d. Administration. AZA is available in 50-mg tablets. Therapy is begun with 50 mg/d, and the dosage is increased by weekly 50-mg increments until a maintenance dose of 2 to 3 mg/kg is reached. The usual daily dose is 100 mg. Close monitoring is indicated and includes complete blood cell counts with platelet and differential counts weekly for 1 to 2 months, then every 2 weeks for 1 to 2 months, and eventually monthly. Liver function tests should be carried out every 1 to 2 months if the patient has excessive nausea or vomiting or if a fever develops. If gastrointestinal symptoms occur following administration of the drug, it may be given in a single daily dose before bedtime to minimize this effect. If a hypersensitivity reaction develops manifested by fever, hypotension, and liver function test abnormalities, the drug should be stopped immediately and never started again. Reinstitution of AZA in this situation can be fatal.

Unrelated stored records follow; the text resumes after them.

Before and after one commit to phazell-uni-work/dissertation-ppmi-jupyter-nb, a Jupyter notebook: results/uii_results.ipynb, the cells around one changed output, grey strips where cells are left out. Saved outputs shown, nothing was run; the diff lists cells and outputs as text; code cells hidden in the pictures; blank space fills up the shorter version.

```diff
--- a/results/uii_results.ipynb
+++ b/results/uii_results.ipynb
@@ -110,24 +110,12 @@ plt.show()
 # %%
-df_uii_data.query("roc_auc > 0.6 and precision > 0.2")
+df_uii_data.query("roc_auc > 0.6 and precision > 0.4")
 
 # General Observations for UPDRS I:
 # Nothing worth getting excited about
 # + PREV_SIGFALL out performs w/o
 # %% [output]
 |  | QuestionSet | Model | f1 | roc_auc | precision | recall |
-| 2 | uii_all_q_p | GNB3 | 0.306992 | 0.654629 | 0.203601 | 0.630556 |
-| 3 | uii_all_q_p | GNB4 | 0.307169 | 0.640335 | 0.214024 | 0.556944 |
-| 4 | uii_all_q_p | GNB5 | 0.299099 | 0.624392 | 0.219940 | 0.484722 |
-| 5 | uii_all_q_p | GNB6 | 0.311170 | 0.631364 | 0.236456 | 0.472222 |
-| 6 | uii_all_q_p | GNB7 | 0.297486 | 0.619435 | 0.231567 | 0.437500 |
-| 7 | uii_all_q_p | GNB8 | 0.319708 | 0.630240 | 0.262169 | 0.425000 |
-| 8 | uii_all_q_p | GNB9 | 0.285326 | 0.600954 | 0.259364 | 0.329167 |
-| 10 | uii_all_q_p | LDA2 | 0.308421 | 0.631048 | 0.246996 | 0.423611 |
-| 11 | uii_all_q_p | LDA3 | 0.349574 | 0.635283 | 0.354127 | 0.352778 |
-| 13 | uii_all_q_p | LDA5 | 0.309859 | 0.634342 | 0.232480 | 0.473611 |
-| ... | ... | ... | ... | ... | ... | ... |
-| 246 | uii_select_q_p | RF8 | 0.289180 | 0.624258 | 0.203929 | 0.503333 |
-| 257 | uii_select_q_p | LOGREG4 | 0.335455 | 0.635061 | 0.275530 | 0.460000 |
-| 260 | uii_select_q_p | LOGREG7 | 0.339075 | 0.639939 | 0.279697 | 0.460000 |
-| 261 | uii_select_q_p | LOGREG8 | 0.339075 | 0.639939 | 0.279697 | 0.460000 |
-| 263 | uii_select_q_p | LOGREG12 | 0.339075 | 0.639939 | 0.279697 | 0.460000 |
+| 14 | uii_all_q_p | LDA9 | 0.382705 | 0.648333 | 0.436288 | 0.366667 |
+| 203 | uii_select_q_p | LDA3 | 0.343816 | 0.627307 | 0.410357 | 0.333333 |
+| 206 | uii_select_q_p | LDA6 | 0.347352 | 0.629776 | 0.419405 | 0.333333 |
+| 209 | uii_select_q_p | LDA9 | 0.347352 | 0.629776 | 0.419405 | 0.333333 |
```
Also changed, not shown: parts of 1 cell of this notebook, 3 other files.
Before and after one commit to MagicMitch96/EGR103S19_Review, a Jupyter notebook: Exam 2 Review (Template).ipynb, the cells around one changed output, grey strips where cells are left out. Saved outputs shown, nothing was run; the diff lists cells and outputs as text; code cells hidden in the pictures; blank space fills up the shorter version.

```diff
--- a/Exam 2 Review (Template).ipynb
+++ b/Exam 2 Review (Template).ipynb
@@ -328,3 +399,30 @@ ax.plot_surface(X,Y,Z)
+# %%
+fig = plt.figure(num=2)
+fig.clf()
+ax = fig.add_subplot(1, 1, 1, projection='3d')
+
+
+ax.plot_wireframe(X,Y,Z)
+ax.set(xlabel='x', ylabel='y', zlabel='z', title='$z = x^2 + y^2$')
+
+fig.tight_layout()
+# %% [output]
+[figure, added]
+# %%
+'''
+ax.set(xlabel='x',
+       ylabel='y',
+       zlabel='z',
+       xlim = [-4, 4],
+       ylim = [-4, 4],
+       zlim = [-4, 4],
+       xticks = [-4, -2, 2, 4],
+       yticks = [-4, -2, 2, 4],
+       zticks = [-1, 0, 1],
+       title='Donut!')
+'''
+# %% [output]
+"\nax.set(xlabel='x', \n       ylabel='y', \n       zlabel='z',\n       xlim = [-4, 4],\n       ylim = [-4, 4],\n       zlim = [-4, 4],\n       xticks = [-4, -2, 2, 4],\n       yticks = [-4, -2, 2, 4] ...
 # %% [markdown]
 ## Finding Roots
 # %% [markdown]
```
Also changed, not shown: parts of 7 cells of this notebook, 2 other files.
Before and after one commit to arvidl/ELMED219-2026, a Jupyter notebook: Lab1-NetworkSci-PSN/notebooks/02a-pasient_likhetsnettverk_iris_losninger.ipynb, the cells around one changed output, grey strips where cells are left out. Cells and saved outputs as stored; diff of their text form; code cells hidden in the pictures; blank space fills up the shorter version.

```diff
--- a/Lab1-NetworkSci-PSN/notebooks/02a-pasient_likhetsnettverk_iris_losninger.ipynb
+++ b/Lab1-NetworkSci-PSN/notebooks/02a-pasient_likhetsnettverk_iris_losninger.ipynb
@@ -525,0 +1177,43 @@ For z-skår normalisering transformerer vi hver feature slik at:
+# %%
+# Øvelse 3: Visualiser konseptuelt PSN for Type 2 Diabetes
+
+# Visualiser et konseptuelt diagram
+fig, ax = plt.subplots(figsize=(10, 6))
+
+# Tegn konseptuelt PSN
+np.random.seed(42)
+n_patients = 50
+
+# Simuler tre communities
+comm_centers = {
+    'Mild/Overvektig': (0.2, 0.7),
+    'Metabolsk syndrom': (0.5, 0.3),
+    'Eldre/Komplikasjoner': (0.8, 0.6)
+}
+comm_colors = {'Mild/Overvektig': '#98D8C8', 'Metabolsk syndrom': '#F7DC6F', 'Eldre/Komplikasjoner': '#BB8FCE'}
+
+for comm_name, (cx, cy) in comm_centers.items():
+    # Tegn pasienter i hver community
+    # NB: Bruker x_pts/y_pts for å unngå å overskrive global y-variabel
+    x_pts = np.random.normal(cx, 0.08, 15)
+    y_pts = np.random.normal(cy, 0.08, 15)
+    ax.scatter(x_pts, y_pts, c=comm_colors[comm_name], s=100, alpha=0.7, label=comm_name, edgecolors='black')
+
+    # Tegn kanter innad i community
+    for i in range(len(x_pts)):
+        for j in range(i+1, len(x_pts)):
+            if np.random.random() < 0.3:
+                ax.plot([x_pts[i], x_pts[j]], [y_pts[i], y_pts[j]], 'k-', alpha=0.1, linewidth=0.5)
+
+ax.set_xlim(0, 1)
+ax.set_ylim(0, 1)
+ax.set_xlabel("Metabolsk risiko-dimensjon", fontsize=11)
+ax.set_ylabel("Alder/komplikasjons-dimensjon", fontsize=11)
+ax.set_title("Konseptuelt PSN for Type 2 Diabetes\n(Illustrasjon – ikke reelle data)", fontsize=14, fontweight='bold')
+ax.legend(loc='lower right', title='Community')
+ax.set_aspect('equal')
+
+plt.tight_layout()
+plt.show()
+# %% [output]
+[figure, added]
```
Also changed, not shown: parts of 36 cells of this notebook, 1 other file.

Caution: Allopurinol inhibits the metabolic breakdown of AZA, and if the drugs are used concomitantly, potentially toxic levels of AZA and its metabolites may accumulate. Thus, this drug combination should be avoided because of the potential for severe bone marrow suppression. If it is essential that the drugs be used together, the dose of AZA should be decreased to one-third of the usual dose. Even then, close hematologic monitoring should be carried out.
e. Common adverse effects include the following:
i. Dose-related bone marrow suppression with leukopenia and thrombocytopenia.
ii. Increased susceptibility to infection, primarily viral, such as herpes zoster, but also bacterial, and gastrointestinal intolerance, such as nausea and vomiting. aZa can lead to liver enzyme abnormalities and even clinically significant hepatitis. At times, hepatitis may be part of a hypersensitivity reaction with associated fever and hypotension. If this occurs, AZA should be stopped permanently. Pancreatitis may occur and clears when the drug is stopped.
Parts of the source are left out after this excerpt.